This afternoons visit saw some good birds visiting this small site, most notably, Pied Wagtails, including adult male, female, and juvenile birds constantly on the move picking off midges from the mud and surface of the water.
Pied Wagtail (juvenile) at Deopham 13th July
A few Swallows visited to drink from the water, however, a pair of Swifts displayed great agility and speed as they made a few circuits and low passes over the site to pick off insect prey.
Single and pairs of Linnets were seen including a very handsome male displaying rosy breast patches.
Pairs of Stock Doves dropped in as well as the ubiquitous Wood Pigeon.
A very attractive female Kestrel was seen hunting the area.  Rodents, small birds, or possibly an invertebrate species, such as a beetle, would be possible prey items for the Kestrel.
Kestrel (female) hunting at Deopham 13th July

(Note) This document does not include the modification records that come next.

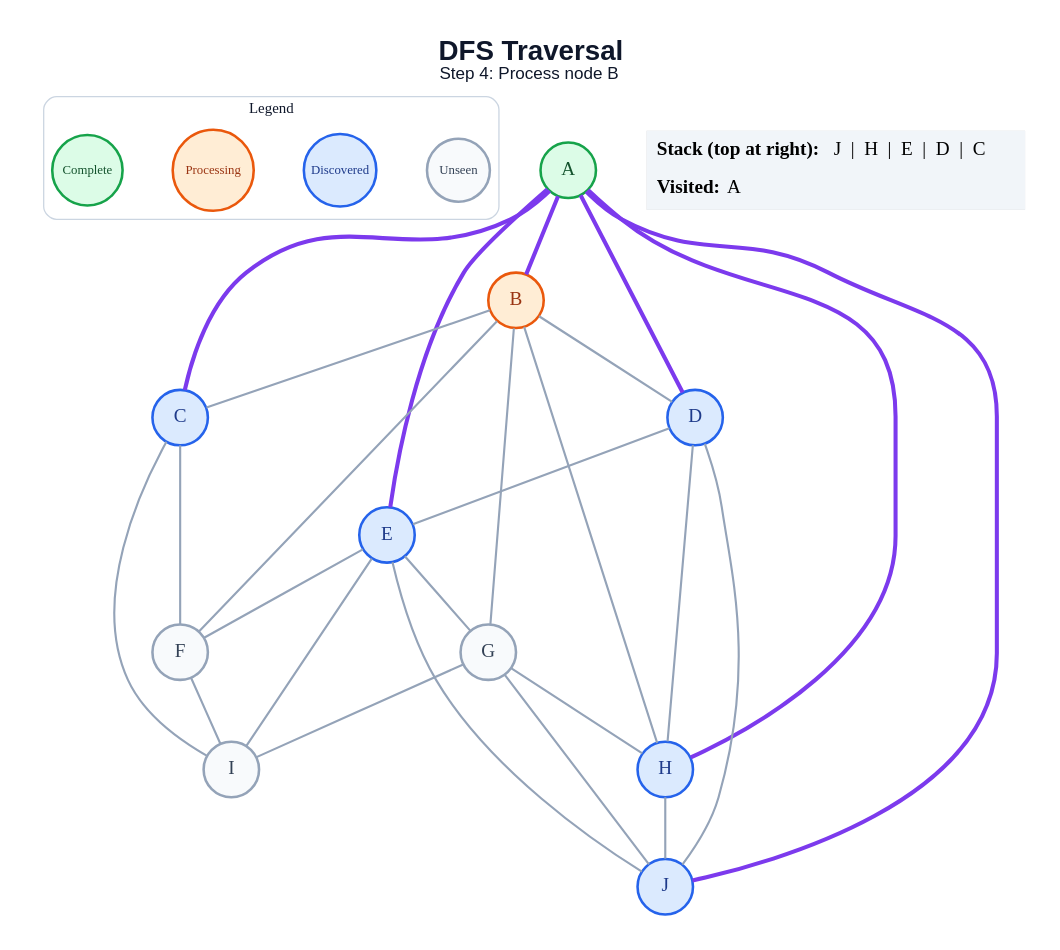
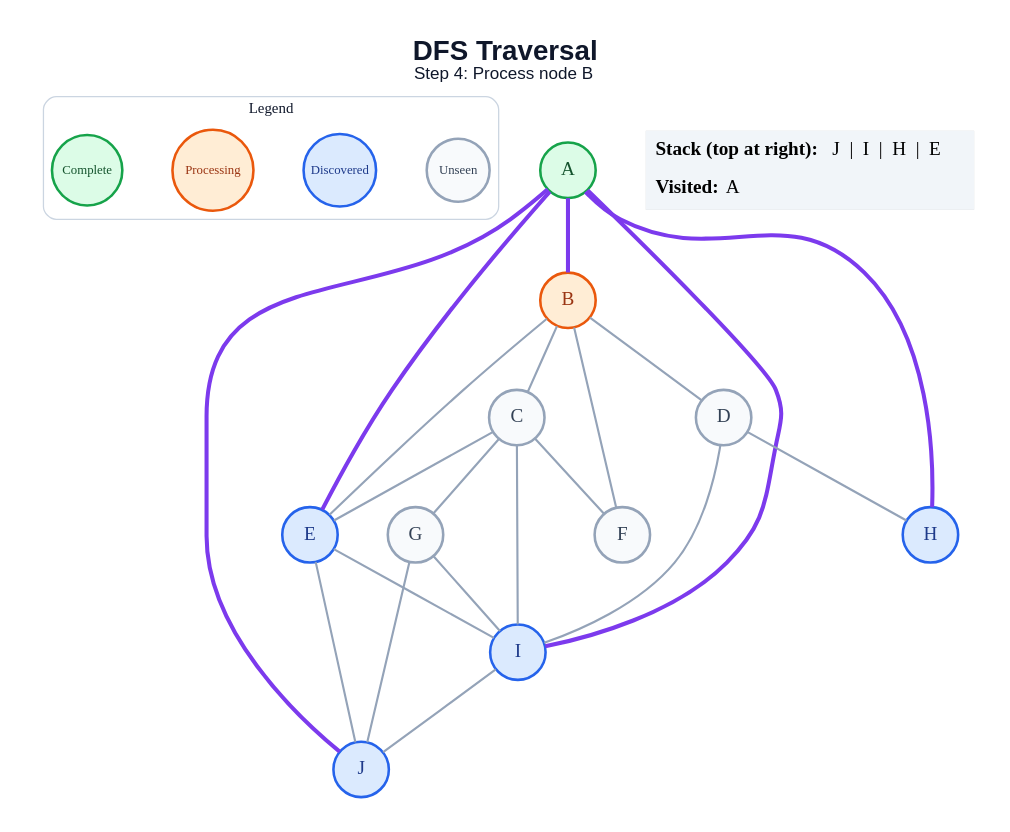
The diagram in generated/dfs/step_04.dot (anon7238593-create/ai-slop), drawn with Graphviz before and after one commit. The commit also changed 178 other files, not shown here.

```diff
--- a/generated/dfs/step_04.dot
+++ b/generated/dfs/step_04.dot
@@ -1,54 +1,49 @@
 graph traversal {
   graph [layout=dot, rankdir=TB, bgcolor="#FFFFFF", pad="0.35", nodesep="0.65", ranksep="0.8", fontname="Arial"];
   node [shape=circle, style="filled", fontname="Arial Bold", fontsize=18, width=0.72, fixedsize=true, penwidth=2.4];
   edge [color="#94A3B8", penwidth=2.0];
   label=<<B>DFS Traversal</B><BR/><FONT POINT-SIZE="16">Step 4: Process node B</FONT>>; labelloc="t"; fontsize=26; fontname="Arial"; fontcolor="#0F172A";
   subgraph cluster_legend { label="Legend"; color="#CBD5E1"; penwidth=1.2; style="rounded"; fontsize=14; fontname="Arial Bold";
     key_unseen [label="Unseen", fillcolor="#F8FAFC", color="#94A3B8", fontcolor="#334155", fontsize=12, width=0.82];
     key_frontier [label="Discovered", fillcolor="#DBEAFE", color="#2563EB", fontcolor="#1E3A8A", fontsize=12, width=0.95];
     key_current [label="Processing", fillcolor="#FFEDD5", color="#EA580C", fontcolor="#9A3412", fontsize=12, width=1.05];
     key_done [label="Complete", fillcolor="#DCFCE7", color="#16A34A", fontcolor="#14532D", fontsize=12, width=0.92];
     { rank=same; key_unseen; key_frontier; key_current; key_done; }
   }
   A [fillcolor="#DCFCE7", color="#16A34A", fontcolor="#14532D"];
   B [fillcolor="#FFEDD5", color="#EA580C", fontcolor="#9A3412"];
-  C [fillcolor="#DBEAFE", color="#2563EB", fontcolor="#1E3A8A"];
-  D [fillcolor="#DBEAFE", color="#2563EB", fontcolor="#1E3A8A"];
+  C [fillcolor="#F8FAFC", color="#94A3B8", fontcolor="#334155"];
+  D [fillcolor="#F8FAFC", color="#94A3B8", fontcolor="#334155"];
   E [fillcolor="#DBEAFE", color="#2563EB", fontcolor="#1E3A8A"];
   F [fillcolor="#F8FAFC", color="#94A3B8", fontcolor="#334155"];
   G [fillcolor="#F8FAFC", color="#94A3B8", fontcolor="#334155"];
   H [fillcolor="#DBEAFE", color="#2563EB", fontcolor="#1E3A8A"];
-  I [fillcolor="#F8FAFC", color="#94A3B8", fontcolor="#334155"];
+  I [fillcolor="#DBEAFE", color="#2563EB", fontcolor="#1E3A8A"];
   J [fillcolor="#DBEAFE", color="#2563EB", fontcolor="#1E3A8A"];
   A -- B [color="#7C3AED", penwidth=3.8];
-  A -- C [color="#7C3AED", penwidth=3.8];
-  A -- D [color="#7C3AED", penwidth=3.8];
   A -- E [color="#7C3AED", penwidth=3.8];
   A -- H [color="#7C3AED", penwidth=3.8];
+  A -- I [color="#7C3AED", penwidth=3.8];
   A -- J [color="#7C3AED", penwidth=3.8];
   B -- C;
   B -- D;
+  B -- E;
   B -- F;
-  B -- G;
-  B -- H;
+  C -- E;
   C -- F;
+  C -- G;
   C -- I;
-  D -- E;
   D -- H;
-  D -- J;
-  E -- F;
-  E -- G;
+  D -- I;
   E -- I;
   E -- J;
-  F -- I;
-  G -- H;
   G -- I;
   G -- J;
-  H -- J;
+  I -- J;
   status [shape=plain, fixedsize=false, width=0, height=0, margin=0, label=<
     <TABLE BORDER="0" CELLBORDER="0" CELLPADDING="7" BGCOLOR="#F1F5F9">
-      <TR><TD ALIGN="LEFT"><B>Stack (top at right):</B> J  |  H  |  E  |  D  |  C</TD></TR>
+      <TR><TD ALIGN="LEFT"><B>Stack (top at right):</B> J  |  I  |  H  |  E</TD></TR>
       <TR><TD ALIGN="LEFT"><B>Visited:</B> A</TD></TR>
     </TABLE>
   >];
 }
```
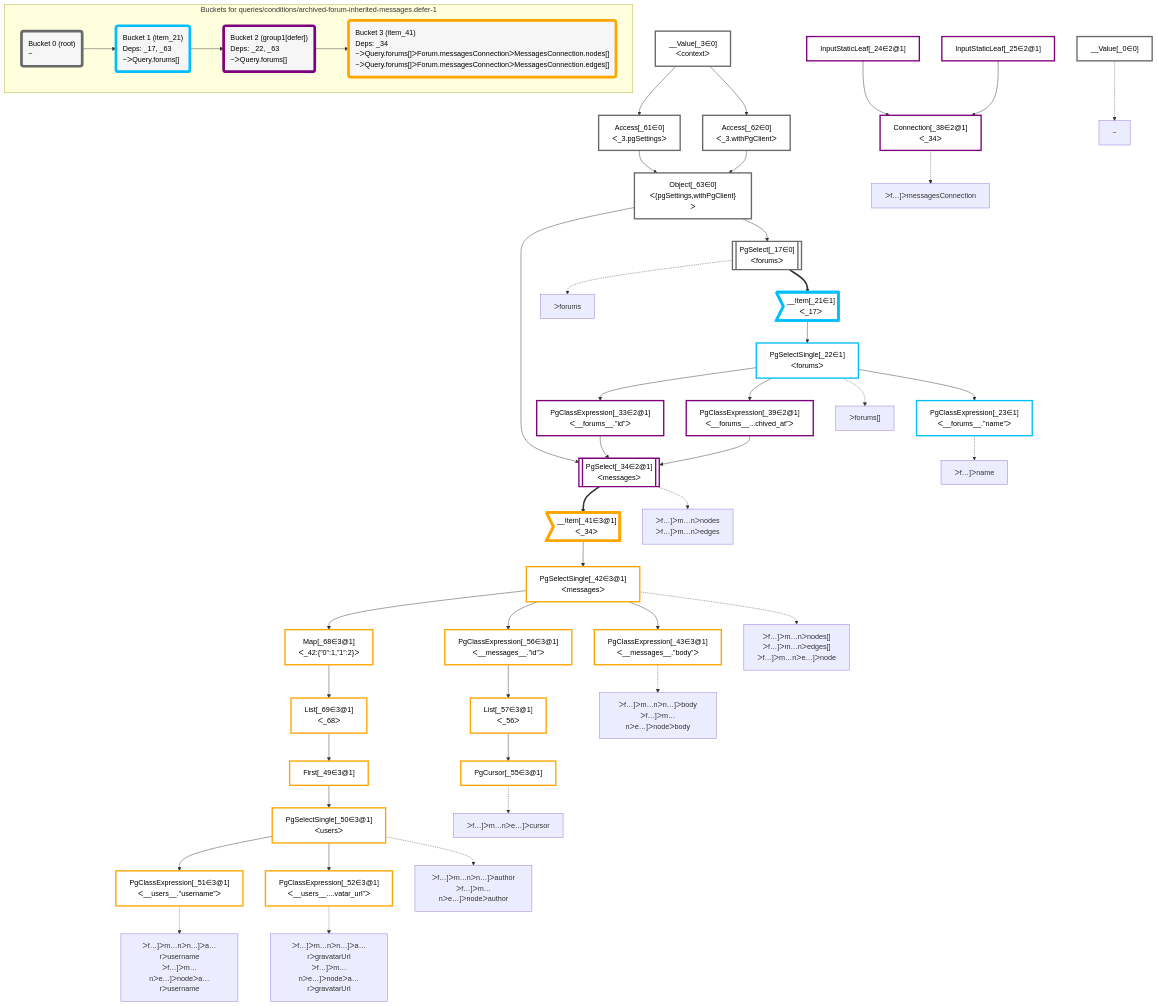
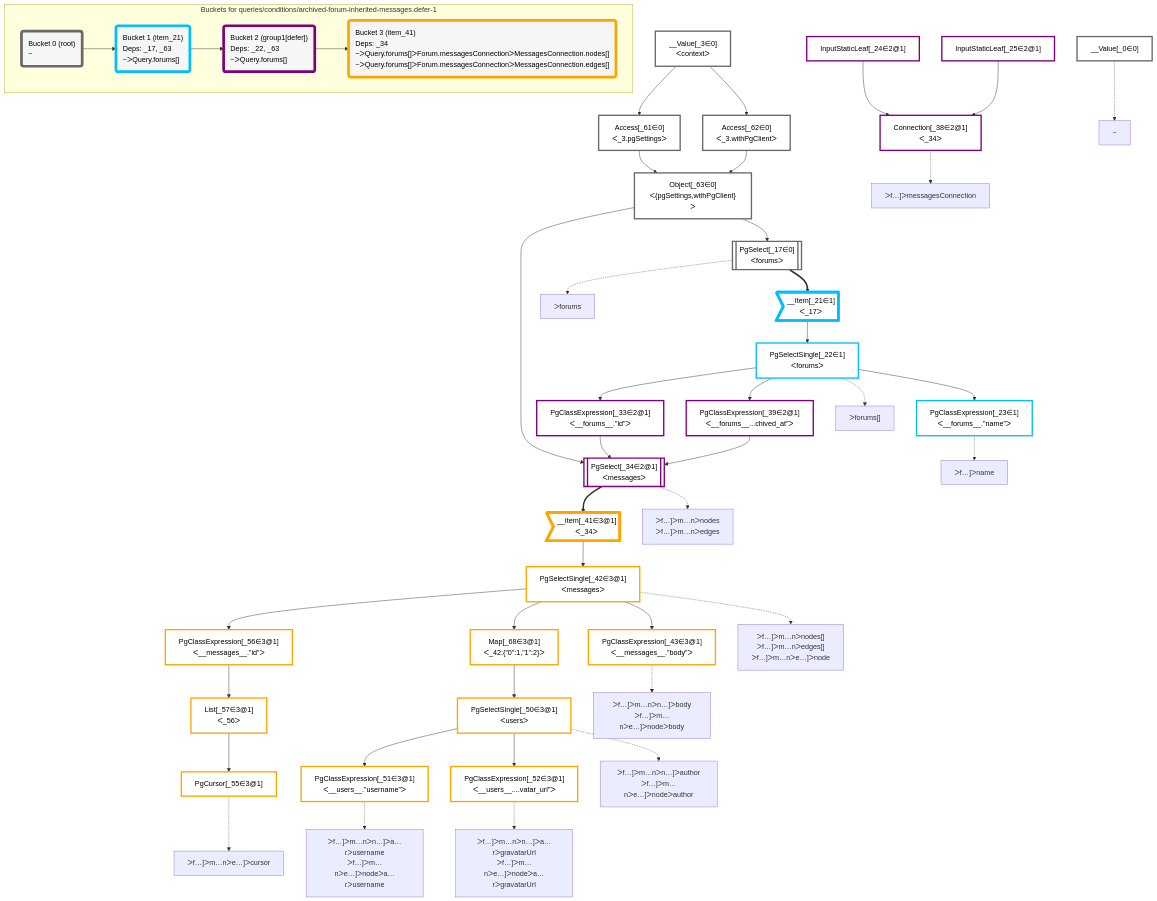
The diagram in packages/dataplan-pg/__tests__/queries/conditions/archived-forum-inherited-messages.defer-1.mermaid.md (graphile/crystal), drawn with Mermaid before and after one commit. The commit also changed 67 other files, not shown here.

```diff
--- a/packages/dataplan-pg/__tests__/queries/conditions/archived-forum-inherited-messages.defer-1.mermaid.md
+++ b/packages/dataplan-pg/__tests__/queries/conditions/archived-forum-inherited-messages.defer-1.mermaid.md
@@ -23,7 +23,6 @@
     __Item_41>"__Item[_41∈3@1]<br />ᐸ_34ᐳ"]:::itemplan
     PgSelectSingle_42["PgSelectSingle[_42∈3@1]<br />ᐸmessagesᐳ"]:::plan
     PgClassExpression_43["PgClassExpression[_43∈3@1]<br />ᐸ__messages__.”body”ᐳ"]:::plan
-    First_49["First[_49∈3@1]"]:::plan
     PgSelectSingle_50["PgSelectSingle[_50∈3@1]<br />ᐸusersᐳ"]:::plan
     PgClassExpression_51["PgClassExpression[_51∈3@1]<br />ᐸ__users__.”username”ᐳ"]:::plan
     PgClassExpression_52["PgClassExpression[_52∈3@1]<br />ᐸ__users__....vatar_url”ᐳ"]:::plan
@@ -34,7 +33,6 @@
     Access_62["Access[_62∈0]<br />ᐸ_3.withPgClientᐳ"]:::plan
     Object_63["Object[_63∈0]<br />ᐸ{pgSettings,withPgClient}ᐳ"]:::plan
     Map_68["Map[_68∈3@1]<br />ᐸ_42:{”0”:1,”1”:2}ᐳ"]:::plan
-    List_69["List[_69∈3@1]<br />ᐸ_68ᐳ"]:::plan
 
     %% plan dependencies
     Object_63 --> PgSelect_17
@@ -51,8 +49,7 @@
     PgSelect_34 ==> __Item_41
     __Item_41 --> PgSelectSingle_42
     PgSelectSingle_42 --> PgClassExpression_43
-    List_69 --> First_49
-    First_49 --> PgSelectSingle_50
+    Map_68 --> PgSelectSingle_50
     PgSelectSingle_50 --> PgClassExpression_51
     PgSelectSingle_50 --> PgClassExpression_52
     List_57 --> PgCursor_55
@@ -63,7 +60,6 @@
     Access_61 --> Object_63
     Access_62 --> Object_63
     PgSelectSingle_42 --> Map_68
-    Map_68 --> List_69
 
     %% plan-to-path relationships
     P_0["~"]
@@ -99,7 +95,7 @@
     classDef bucket2 stroke:#7f007f
     class InputStaticLeaf_24,InputStaticLeaf_25,PgClassExpression_33,PgSelect_34,Connection_38,PgClassExpression_39 bucket2
     classDef bucket3 stroke:#ffa500
-    class __Item_41,PgSelectSingle_42,PgClassExpression_43,First_49,PgSelectSingle_50,PgClassExpression_51,PgClassExpression_52,PgCursor_55,PgClassExpression_56,List_57,Map_68,List_69 bucket3
+    class __Item_41,PgSelectSingle_42,PgClassExpression_43,PgSelectSingle_50,PgClassExpression_51,PgClassExpression_52,PgCursor_55,PgClassExpression_56,List_57,Map_68 bucket3
 
     subgraph "Buckets for queries/conditions/archived-forum-inherited-messages.defer-1"
     Bucket0("Bucket 0 (root)<br />~"):::bucket
```
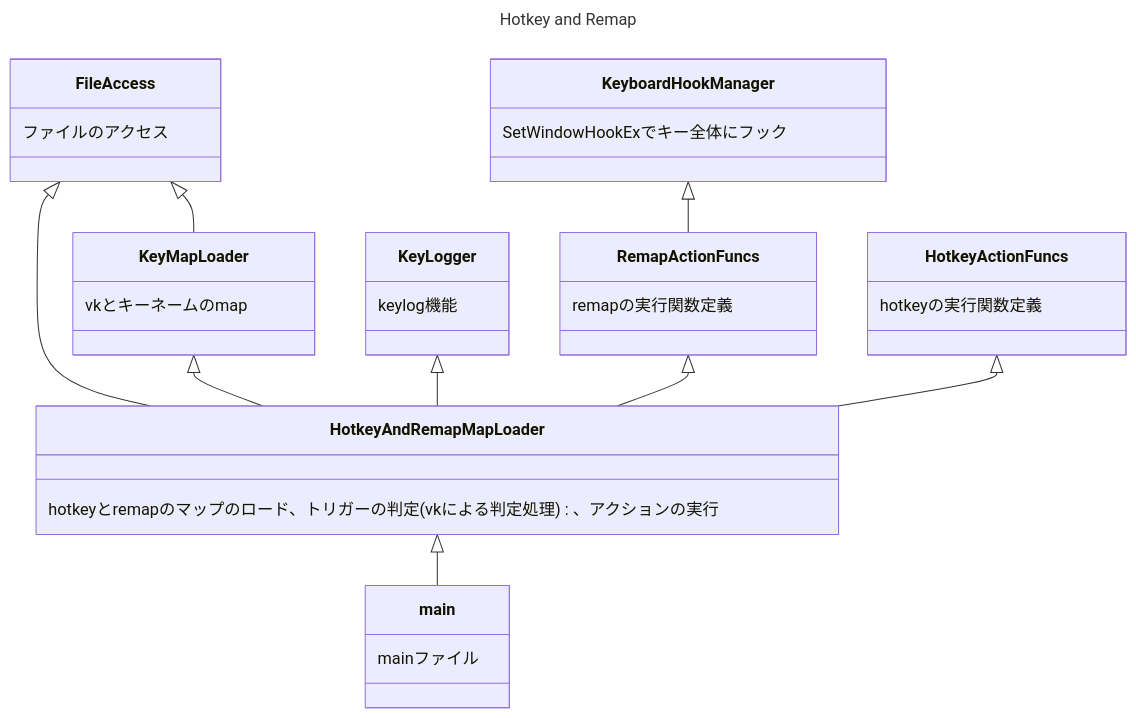
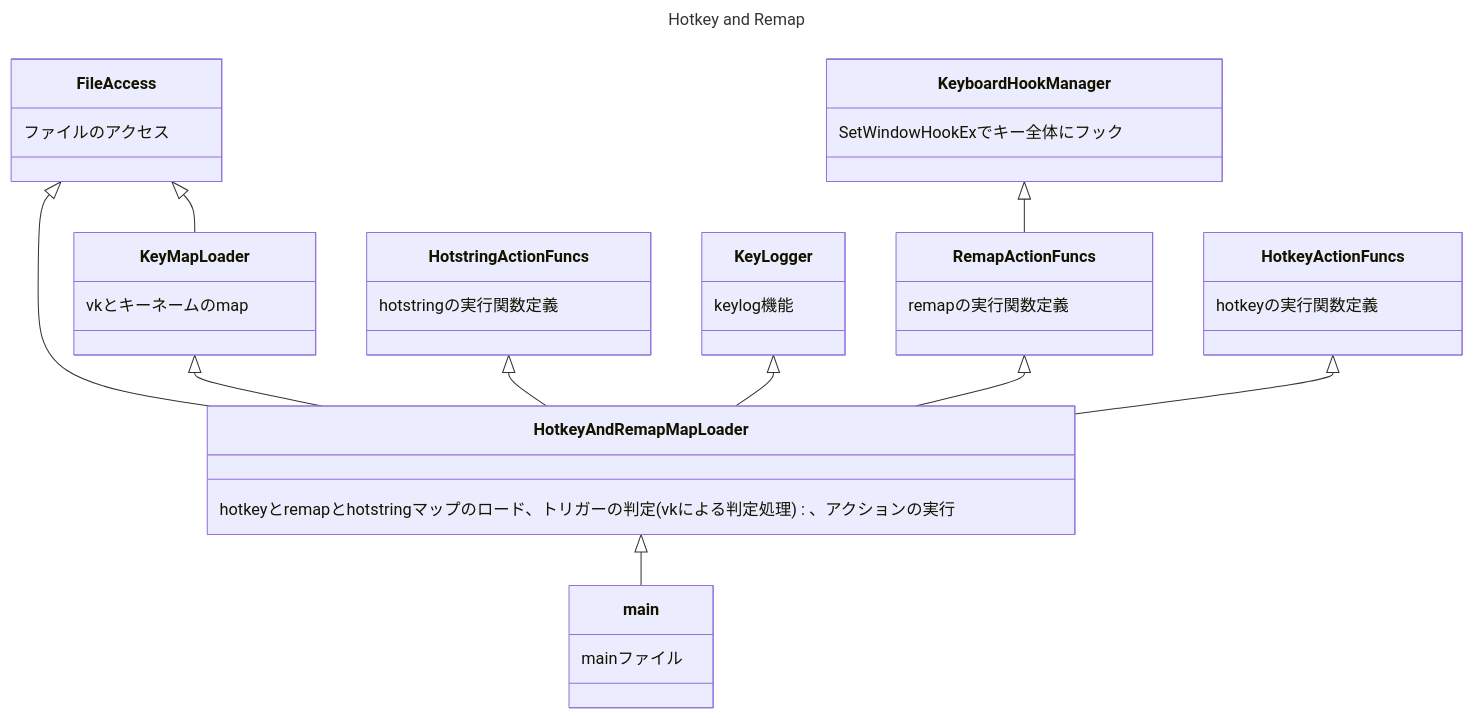
One commit to ripidot/newhotkey changed the diagram in CLI/document/クラス図/Mermaid Chart.mmd. Above: the diagram before and after it, drawn with Mermaid. The commit also changed 11 other files, not shown here.

```diff
--- a/CLI/document/クラス図/Mermaid Chart.mmd
+++ b/CLI/document/クラス図/Mermaid Chart.mmd
@@ -1,38 +1,42 @@
 ---
 title: Hotkey and Remap
 ---
 classDiagram
 direction TB
     class FileAccess {
 	    ファイルのアクセス
     }
     class HotkeyAndRemapMapLoader {
-	    hotkeyとremapのマップのロード、トリガーの判定(vkによる判定処理) 、アクションの実行
+	    hotkeyとremapとhotstringマップのロード、トリガーの判定(vkによる判定処理) 、アクションの実行
     }
     class KeyMapLoader {
 	    vkとキーネームのmap
     }
     class KeyboardHookManager {
 	    SetWindowHookExでキー全体にフック
     }
     class HotkeyActionFuncs {
 	    hotkeyの実行関数定義
     }
     class RemapActionFuncs {
 	    remapの実行関数定義
     }
+    class HotstringActionFuncs {
+	    hotstringの実行関数定義
+    }
     class main {
 	    mainファイル
     }
     class KeyLogger {
 	    keylog機能
     }
 
     FileAccess <|-- HotkeyAndRemapMapLoader
     FileAccess <|-- KeyMapLoader
     KeyMapLoader <|-- HotkeyAndRemapMapLoader
     KeyboardHookManager <|-- RemapActionFuncs
+    HotstringActionFuncs <|-- HotkeyAndRemapMapLoader
     KeyLogger <|-- HotkeyAndRemapMapLoader
     RemapActionFuncs <|-- HotkeyAndRemapMapLoader
     HotkeyActionFuncs <|-- HotkeyAndRemapMapLoader
     HotkeyAndRemapMapLoader <|-- main
```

Tuesday, 11 July 2017

Pied Wagtails at Deopham Green, Norfolk

4 or 5 Pied Wagtails (adult female and juveniles) were seen around a muck heap and still, stagnant water at Deopham Green, Norfolk.
This time of year I spend a lot of time around manure and muck heaps as they attract various midges and other insect species to the stands of still, stagnant water. Such habitats attract a wide variety of birds, especially wader species on passage. Recent rains will ensure stagnant water will remain for a while, increasing chances of a Wader dropping in. Today, swarms of flying midges as well as water borne insects were seen here, plenty of feeding for migrating and resident birds.
As well as the adult female bird, much paler juvenile birds (3+) visited this site.
Adult female Pied Wagtail at Deopham Green 1 July

Juvenile Pied Wagtail at Deopham Green 11 July

Adult female Pied Wagtail at Deopham Green 11 July

Juvenile Pied Wagtail at Deopham Green 11 July


Saturday, 8 July 2017

Hockham, Norfolk 0615-0730

Following a fairly quiet 20 minutes or so at Hockham, the silence was broken by the straining calls of a number of Crows, immediately I thought Goshawk.  Seconds later, a Wood Pigeon flew low in front of me closely followed by male Goshawk, the Pigeon turned and twisted in an attempt to evade the raptor, however, the Goshawk was determined and the chase ended in a puff of white feathers as the Goshawk caught its prey.
Marsh Harrier (male) at Hockham 8th July.  Note the tri-coloured wing pattern.
One other raptor was seen, a hunting male Marsh Harrier.  This bird is easily identifiable from the female from his smaller size and tri-coloured appearance.
Commoner species seen and heard included Grey Heron, Stock Doves, Blackcap, Chiffchaff, Sedge Warbler, and a singing male Reed Bunting.